- **Directions for this task**
Among the entries that follow, tally the lines with the string "green". Give no more than the number.

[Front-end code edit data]
◆ ◆ ◆ ◆
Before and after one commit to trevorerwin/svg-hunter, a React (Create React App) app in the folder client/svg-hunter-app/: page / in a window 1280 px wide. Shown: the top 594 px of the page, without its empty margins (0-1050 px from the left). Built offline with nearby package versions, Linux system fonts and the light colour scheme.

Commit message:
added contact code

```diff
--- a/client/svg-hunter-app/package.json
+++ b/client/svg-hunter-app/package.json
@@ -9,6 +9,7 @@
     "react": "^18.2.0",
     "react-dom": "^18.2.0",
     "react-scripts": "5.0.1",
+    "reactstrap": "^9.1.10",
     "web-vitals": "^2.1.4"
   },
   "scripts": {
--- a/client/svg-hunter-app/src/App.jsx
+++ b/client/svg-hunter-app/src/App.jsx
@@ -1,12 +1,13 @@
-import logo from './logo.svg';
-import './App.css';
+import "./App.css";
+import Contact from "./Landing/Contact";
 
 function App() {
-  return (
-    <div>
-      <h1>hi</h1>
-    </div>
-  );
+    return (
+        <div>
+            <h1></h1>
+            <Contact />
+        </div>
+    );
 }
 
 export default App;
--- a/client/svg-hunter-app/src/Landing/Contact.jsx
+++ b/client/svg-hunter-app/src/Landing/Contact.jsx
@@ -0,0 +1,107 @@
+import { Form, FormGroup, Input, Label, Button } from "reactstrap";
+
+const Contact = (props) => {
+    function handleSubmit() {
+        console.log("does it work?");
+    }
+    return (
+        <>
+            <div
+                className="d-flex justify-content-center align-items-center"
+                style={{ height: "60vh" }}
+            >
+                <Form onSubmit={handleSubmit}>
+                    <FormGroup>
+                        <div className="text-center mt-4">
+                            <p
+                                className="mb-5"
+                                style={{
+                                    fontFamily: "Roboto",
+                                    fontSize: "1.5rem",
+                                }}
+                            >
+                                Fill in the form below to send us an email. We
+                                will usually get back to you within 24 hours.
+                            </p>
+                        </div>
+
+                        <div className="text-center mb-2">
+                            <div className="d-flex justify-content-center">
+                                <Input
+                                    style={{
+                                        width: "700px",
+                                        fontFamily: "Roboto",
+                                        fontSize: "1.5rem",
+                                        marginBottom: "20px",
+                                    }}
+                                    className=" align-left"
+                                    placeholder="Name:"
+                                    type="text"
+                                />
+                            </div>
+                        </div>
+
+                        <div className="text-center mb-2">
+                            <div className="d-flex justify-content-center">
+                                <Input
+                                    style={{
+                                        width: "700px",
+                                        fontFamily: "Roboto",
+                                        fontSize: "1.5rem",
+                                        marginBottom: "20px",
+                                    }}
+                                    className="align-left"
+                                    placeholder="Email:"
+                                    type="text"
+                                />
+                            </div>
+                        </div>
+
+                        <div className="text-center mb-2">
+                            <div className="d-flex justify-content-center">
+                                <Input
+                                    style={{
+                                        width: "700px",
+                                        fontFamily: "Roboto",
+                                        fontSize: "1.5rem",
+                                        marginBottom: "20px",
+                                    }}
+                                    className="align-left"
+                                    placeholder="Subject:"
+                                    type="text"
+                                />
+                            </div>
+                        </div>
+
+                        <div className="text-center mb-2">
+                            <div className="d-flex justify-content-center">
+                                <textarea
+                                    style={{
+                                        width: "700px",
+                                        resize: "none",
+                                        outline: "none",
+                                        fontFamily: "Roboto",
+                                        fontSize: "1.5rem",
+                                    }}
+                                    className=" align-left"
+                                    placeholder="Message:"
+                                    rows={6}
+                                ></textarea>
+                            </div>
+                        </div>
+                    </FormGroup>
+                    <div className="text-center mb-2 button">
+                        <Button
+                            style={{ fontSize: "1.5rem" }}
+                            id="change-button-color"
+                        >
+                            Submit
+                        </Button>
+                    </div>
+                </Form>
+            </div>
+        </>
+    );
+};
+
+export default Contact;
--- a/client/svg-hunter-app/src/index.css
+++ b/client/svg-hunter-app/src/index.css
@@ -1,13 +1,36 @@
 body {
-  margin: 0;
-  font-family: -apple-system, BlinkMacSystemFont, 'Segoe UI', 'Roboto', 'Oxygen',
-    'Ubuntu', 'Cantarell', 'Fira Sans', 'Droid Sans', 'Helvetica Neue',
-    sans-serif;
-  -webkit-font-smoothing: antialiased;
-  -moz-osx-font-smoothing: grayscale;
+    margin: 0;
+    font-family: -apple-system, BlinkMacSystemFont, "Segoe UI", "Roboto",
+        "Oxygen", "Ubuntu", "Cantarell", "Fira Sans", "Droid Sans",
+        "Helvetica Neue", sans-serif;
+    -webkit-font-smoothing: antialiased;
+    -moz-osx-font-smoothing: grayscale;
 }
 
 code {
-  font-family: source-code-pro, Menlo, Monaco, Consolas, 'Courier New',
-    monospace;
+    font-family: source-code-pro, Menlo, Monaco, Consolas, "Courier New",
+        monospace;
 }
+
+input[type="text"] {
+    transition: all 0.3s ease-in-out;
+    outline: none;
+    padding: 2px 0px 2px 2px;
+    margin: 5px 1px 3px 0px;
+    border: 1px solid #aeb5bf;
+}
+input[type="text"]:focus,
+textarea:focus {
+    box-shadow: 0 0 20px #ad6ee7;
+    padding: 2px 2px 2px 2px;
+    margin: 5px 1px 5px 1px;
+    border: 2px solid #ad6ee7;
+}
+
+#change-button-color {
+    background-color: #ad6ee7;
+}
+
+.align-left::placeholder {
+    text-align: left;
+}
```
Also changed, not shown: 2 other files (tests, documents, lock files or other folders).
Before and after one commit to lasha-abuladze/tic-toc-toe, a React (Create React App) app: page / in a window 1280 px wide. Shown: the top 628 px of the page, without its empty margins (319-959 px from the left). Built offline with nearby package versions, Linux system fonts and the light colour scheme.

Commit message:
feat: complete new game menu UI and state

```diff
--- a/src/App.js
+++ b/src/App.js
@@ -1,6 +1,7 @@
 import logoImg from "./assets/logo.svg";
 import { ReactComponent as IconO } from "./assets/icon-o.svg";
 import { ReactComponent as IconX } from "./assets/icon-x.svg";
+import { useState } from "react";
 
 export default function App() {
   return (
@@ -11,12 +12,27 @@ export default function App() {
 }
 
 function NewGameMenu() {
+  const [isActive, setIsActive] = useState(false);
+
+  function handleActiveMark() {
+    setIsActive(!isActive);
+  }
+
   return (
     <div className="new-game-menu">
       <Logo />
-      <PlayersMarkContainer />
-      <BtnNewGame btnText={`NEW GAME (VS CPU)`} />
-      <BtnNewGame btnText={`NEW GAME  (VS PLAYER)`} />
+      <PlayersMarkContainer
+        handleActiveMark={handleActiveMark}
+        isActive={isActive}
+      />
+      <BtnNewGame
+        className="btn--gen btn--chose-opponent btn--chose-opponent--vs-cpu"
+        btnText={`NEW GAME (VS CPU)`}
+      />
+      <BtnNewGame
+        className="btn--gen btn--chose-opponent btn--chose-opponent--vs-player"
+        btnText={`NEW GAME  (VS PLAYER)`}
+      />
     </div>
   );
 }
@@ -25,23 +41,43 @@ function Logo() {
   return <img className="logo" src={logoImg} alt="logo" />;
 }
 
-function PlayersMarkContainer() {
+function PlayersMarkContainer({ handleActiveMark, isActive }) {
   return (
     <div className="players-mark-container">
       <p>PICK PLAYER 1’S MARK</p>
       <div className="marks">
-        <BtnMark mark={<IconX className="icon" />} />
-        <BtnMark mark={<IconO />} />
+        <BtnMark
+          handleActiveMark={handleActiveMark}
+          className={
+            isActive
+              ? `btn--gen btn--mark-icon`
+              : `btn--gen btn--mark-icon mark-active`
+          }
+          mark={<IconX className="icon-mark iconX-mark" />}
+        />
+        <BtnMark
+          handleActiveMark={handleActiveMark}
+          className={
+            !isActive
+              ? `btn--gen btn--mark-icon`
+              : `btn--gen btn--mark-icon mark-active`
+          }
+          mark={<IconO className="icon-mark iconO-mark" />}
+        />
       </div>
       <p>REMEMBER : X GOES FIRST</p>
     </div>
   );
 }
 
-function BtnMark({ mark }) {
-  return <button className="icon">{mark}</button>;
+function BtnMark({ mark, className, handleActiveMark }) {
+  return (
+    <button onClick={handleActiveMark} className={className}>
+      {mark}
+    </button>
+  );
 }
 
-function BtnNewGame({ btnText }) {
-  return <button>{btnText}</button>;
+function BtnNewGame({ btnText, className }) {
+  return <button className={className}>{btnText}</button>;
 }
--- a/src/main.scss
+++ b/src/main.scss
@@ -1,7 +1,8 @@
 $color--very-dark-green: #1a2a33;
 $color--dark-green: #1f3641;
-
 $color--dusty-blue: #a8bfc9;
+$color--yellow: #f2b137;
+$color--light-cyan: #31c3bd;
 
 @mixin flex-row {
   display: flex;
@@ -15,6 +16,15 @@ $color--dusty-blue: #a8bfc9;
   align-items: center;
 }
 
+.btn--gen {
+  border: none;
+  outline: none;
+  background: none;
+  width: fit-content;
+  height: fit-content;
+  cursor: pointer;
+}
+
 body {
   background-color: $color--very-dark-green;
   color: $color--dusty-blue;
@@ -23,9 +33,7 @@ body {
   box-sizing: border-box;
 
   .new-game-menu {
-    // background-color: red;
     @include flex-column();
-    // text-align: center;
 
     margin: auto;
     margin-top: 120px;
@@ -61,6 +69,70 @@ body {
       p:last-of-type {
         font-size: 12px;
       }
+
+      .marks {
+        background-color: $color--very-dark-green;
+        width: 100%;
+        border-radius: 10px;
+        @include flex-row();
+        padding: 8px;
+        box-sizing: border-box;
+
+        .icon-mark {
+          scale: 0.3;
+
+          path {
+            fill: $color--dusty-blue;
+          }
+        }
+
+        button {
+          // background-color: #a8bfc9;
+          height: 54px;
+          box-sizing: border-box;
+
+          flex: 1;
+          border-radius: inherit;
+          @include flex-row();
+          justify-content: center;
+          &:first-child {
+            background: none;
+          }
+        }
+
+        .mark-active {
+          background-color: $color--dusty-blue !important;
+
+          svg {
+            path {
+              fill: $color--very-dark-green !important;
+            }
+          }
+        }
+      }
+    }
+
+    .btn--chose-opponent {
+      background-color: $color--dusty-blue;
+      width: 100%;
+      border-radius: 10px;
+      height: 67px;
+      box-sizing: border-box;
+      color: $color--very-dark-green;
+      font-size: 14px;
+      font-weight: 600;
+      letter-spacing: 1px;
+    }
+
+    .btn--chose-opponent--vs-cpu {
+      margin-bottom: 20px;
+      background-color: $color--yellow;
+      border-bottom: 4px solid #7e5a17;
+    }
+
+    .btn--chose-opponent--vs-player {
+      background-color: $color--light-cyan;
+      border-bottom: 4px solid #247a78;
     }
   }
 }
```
◆ ◆ ◆ ◆
- **Exercise response**
6